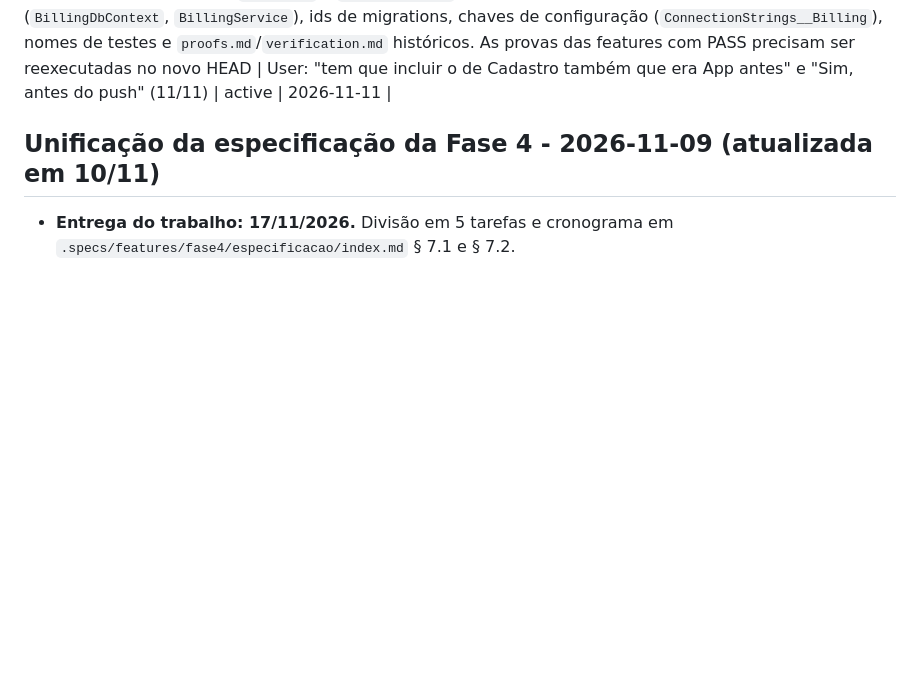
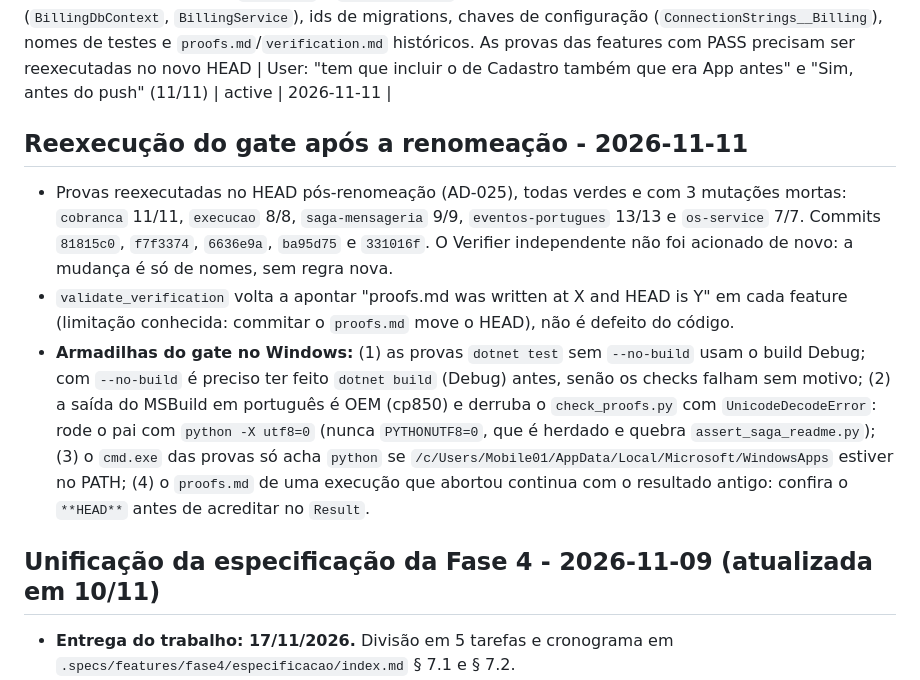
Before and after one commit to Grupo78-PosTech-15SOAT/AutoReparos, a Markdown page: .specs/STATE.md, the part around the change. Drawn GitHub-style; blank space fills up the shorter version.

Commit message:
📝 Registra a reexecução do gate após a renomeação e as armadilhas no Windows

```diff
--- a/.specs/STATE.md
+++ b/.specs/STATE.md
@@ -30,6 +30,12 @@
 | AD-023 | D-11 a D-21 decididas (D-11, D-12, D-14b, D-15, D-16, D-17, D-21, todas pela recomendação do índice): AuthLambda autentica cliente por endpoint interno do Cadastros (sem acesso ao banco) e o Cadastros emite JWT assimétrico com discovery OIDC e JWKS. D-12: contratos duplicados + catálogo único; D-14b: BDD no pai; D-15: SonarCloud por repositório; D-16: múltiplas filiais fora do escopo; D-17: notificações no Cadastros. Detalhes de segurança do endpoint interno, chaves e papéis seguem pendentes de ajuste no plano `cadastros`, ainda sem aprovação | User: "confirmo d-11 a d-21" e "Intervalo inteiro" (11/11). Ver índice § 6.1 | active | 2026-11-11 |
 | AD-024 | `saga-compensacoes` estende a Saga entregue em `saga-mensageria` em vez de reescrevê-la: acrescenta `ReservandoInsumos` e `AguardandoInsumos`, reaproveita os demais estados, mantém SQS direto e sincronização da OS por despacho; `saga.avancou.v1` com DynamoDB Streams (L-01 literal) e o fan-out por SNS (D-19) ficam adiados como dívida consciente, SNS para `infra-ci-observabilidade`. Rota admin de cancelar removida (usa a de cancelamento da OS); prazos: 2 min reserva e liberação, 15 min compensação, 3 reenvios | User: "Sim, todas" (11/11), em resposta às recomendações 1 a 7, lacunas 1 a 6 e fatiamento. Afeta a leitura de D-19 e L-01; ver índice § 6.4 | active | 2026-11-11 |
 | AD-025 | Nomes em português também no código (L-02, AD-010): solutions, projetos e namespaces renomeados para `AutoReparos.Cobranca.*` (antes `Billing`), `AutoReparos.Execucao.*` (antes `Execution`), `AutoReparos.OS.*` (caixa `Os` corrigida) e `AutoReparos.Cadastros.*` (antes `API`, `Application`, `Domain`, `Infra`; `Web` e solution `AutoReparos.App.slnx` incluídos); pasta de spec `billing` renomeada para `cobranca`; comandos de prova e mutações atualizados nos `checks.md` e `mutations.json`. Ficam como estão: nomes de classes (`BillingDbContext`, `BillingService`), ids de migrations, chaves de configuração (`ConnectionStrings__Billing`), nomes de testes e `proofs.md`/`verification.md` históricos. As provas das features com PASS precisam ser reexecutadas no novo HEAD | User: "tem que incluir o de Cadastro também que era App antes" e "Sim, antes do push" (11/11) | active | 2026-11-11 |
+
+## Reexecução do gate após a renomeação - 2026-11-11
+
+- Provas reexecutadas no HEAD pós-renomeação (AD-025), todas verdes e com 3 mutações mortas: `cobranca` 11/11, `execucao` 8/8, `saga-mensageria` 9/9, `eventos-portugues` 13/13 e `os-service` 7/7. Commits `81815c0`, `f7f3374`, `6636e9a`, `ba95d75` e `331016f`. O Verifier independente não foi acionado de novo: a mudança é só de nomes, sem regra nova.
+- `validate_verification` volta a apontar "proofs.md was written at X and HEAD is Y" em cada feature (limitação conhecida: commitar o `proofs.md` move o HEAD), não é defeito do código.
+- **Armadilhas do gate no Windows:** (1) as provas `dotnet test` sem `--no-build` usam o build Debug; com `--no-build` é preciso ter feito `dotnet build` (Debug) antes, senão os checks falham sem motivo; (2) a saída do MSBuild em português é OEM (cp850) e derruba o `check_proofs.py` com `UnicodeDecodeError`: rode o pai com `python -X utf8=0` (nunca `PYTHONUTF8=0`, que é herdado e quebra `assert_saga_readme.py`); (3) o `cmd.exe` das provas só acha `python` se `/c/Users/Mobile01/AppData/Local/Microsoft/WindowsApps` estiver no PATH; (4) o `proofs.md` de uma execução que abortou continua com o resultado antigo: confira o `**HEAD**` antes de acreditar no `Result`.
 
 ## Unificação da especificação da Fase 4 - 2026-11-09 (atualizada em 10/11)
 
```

________

■ **EXERCISE PROMPT**
With the pictures omitted, restate every entry above word for word.

■ **RESPONSE BOX**
Before and after one commit to Grupo78-PosTech-15SOAT/AutoReparos, a Markdown page: .specs/STATE.md, the part around the change. Drawn GitHub-style; blank space fills up the shorter version.

Commit message:
📝 Registra a reexecução do gate após a renomeação e as armadilhas no Windows

```diff
--- a/.specs/STATE.md
+++ b/.specs/STATE.md
@@ -30,6 +30,12 @@
 | AD-023 | D-11 a D-21 decididas (D-11, D-12, D-14b, D-15, D-16, D-17, D-21, todas pela recomendação do índice): AuthLambda autentica cliente por endpoint interno do Cadastros (sem acesso ao banco) e o Cadastros emite JWT assimétrico com discovery OIDC e JWKS. D-12: contratos duplicados + catálogo único; D-14b: BDD no pai; D-15: SonarCloud por repositório; D-16: múltiplas filiais fora do escopo; D-17: notificações no Cadastros. Detalhes de segurança do endpoint interno, chaves e papéis seguem pendentes de ajuste no plano `cadastros`, ainda sem aprovação | User: "confirmo d-11 a d-21" e "Intervalo inteiro" (11/11). Ver índice § 6.1 | active | 2026-11-11 |
 | AD-024 | `saga-compensacoes` estende a Saga entregue em `saga-mensageria` em vez de reescrevê-la: acrescenta `ReservandoInsumos` e `AguardandoInsumos`, reaproveita os demais estados, mantém SQS direto e sincronização da OS por despacho; `saga.avancou.v1` com DynamoDB Streams (L-01 literal) e o fan-out por SNS (D-19) ficam adiados como dívida consciente, SNS para `infra-ci-observabilidade`. Rota admin de cancelar removida (usa a de cancelamento da OS); prazos: 2 min reserva e liberação, 15 min compensação, 3 reenvios | User: "Sim, todas" (11/11), em resposta às recomendações 1 a 7, lacunas 1 a 6 e fatiamento. Afeta a leitura de D-19 e L-01; ver índice § 6.4 | active | 2026-11-11 |
 | AD-025 | Nomes em português também no código (L-02, AD-010): solutions, projetos e namespaces renomeados para `AutoReparos.Cobranca.*` (antes `Billing`), `AutoReparos.Execucao.*` (antes `Execution`), `AutoReparos.OS.*` (caixa `Os` corrigida) e `AutoReparos.Cadastros.*` (antes `API`, `Application`, `Domain`, `Infra`; `Web` e solution `AutoReparos.App.slnx` incluídos); pasta de spec `billing` renomeada para `cobranca`; comandos de prova e mutações atualizados nos `checks.md` e `mutations.json`. Ficam como estão: nomes de classes (`BillingDbContext`, `BillingService`), ids de migrations, chaves de configuração (`ConnectionStrings__Billing`), nomes de testes e `proofs.md`/`verification.md` históricos. As provas das features com PASS precisam ser reexecutadas no novo HEAD | User: "tem que incluir o de Cadastro também que era App antes" e "Sim, antes do push" (11/11) | active | 2026-11-11 |
+
+## Reexecução do gate após a renomeação - 2026-11-11
+
+- Provas reexecutadas no HEAD pós-renomeação (AD-025), todas verdes e com 3 mutações mortas: `cobranca` 11/11, `execucao` 8/8, `saga-mensageria` 9/9, `eventos-portugues` 13/13 e `os-service` 7/7. Commits `81815c0`, `f7f3374`, `6636e9a`, `ba95d75` e `331016f`. O Verifier independente não foi acionado de novo: a mudança é só de nomes, sem regra nova.
+- `validate_verification` volta a apontar "proofs.md was written at X and HEAD is Y" em cada feature (limitação conhecida: commitar o `proofs.md` move o HEAD), não é defeito do código.
+- **Armadilhas do gate no Windows:** (1) as provas `dotnet test` sem `--no-build` usam o build Debug; com `--no-build` é preciso ter feito `dotnet build` (Debug) antes, senão os checks falham sem motivo; (2) a saída do MSBuild em português é OEM (cp850) e derruba o `check_proofs.py` com `UnicodeDecodeError`: rode o pai com `python -X utf8=0` (nunca `PYTHONUTF8=0`, que é herdado e quebra `assert_saga_readme.py`); (3) o `cmd.exe` das provas só acha `python` se `/c/Users/Mobile01/AppData/Local/Microsoft/WindowsApps` estiver no PATH; (4) o `proofs.md` de uma execução que abortou continua com o resultado antigo: confira o `**HEAD**` antes de acreditar no `Result`.
 
 ## Unificação da especificação da Fase 4 - 2026-11-09 (atualizada em 10/11)
 
```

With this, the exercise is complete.